  2. Control parasites for your pet’s comfort. No matter where you’re traveling, be wary of fleas, ticks, and other parasites. These pesky pests cause distress in dogs and cats alike — and can be an expensive health hazard to you. Recently, the number of generic, vet-quality flea-and-tick products on the market makes giving your pets protection throughout the year economical and easier to obtain. Always be sure to consult your pet’s vet before using a medication and follow the instructions carefully. Additionally, pet owners who travel with the pooches need to take care that bed bugs that hide in carpets, mattress seams, and headboards aren’t carried home in your dog’s carrier. Check for bedbugs before accepting a hotel room. As a preventative measure there are many bed bug repellents on the market, many rely on plant oils such as rosemary, but the ASPCA says that bed bug pesticides containing pyrethrin are safe for pets so long as they are used correctly.
  3. Send pet food ahead to your destination. To avoid carrying more weight on the road and preventing stomach upset in your pet, order food ahead of time from an online retailer so that your pet’s familiar diet is waiting for you at your destination when you arrive. It’s also a great idea to purchase chew toys from the same online merchant. No matter how confident you are about your pet’s behavior on the road, a strange environment can cause them to behave differently So be prepared by having a few chews sent along with the food.
  4. Limit driver distraction with a pet car restraint. According to the U.S. Department of Transportation, driver distraction is an increasing epidemic on America’s roadways. Pets can be a major cause of distraction, making drivers take their eyes, hands, and minds off of the road. One of the best ways to limit driver distraction is to provide car restraints for pets. Use a well-constructed body harness, made specifically for car travel. And if you and your pet are in an accident, the pet harness spreads the crash forces across the dog’s body, protecting both them and you. Kurgo body harnesses are available in sizes XS-XL with prices starting at $23, and the company’s bench covers also keep your car upholstery protected. You could also put up a barrier in your car between the front seats and the back so that your pet cannot continually come up to the front to distract you.

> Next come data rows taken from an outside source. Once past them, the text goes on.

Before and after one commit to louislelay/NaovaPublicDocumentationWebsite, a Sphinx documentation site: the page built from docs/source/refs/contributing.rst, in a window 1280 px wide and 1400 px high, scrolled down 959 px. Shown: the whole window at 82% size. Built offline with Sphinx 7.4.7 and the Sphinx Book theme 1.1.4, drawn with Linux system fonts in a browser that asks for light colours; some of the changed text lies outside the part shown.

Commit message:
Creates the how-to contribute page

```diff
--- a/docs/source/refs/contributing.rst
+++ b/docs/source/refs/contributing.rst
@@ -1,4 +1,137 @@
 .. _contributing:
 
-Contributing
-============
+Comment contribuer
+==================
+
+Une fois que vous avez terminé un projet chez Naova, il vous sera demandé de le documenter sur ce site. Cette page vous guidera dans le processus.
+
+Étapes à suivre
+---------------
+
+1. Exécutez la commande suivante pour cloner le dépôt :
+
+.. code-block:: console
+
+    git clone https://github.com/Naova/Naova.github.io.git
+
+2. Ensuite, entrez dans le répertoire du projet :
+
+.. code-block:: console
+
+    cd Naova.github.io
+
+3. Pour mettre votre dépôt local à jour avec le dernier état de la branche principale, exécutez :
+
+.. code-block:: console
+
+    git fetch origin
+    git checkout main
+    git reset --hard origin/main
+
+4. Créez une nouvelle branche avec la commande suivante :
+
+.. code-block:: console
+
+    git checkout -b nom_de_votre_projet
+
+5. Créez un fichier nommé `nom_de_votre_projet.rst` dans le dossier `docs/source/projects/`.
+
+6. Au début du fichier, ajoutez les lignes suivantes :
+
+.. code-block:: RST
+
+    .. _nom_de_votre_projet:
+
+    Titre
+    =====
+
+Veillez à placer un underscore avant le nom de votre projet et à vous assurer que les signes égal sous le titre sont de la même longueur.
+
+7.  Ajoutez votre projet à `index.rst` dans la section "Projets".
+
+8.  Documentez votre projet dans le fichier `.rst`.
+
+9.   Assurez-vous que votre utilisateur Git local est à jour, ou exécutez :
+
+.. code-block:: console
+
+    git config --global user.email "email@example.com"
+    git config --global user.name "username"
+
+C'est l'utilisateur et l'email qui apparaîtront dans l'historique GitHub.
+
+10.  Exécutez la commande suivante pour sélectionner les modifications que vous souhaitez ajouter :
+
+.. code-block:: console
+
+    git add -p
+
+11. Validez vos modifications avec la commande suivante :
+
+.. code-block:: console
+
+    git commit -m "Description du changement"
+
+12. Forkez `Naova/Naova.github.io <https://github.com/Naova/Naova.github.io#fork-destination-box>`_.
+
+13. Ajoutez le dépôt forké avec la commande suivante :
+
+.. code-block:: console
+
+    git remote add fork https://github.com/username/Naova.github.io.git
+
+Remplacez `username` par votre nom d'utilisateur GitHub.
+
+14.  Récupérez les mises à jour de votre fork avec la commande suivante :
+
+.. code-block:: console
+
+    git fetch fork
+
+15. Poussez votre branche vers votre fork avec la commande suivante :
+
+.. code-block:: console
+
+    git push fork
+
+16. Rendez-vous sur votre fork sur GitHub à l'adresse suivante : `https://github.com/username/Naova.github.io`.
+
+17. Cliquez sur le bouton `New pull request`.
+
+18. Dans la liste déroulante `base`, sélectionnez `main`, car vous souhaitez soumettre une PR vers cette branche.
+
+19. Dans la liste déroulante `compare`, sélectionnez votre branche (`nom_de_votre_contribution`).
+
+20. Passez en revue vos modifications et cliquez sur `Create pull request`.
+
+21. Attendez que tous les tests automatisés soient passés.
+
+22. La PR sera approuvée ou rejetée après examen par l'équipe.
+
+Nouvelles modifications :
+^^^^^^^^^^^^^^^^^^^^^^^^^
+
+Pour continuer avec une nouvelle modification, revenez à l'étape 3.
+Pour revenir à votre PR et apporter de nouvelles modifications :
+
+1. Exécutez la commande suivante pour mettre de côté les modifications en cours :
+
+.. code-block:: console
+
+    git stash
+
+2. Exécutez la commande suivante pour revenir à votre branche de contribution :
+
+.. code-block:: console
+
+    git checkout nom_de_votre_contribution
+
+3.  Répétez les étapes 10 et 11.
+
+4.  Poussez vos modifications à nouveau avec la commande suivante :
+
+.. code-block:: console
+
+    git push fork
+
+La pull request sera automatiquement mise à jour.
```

There are also a lot of really nice dog car seats available nowadays that often include straps.

Now that you’re all ready, get out there and enjoy your pet friendly vacation!

And don’t forget that Hot Diggity! offers home security check-ins and drop-in visits if you take your dog, but leave the cat at home!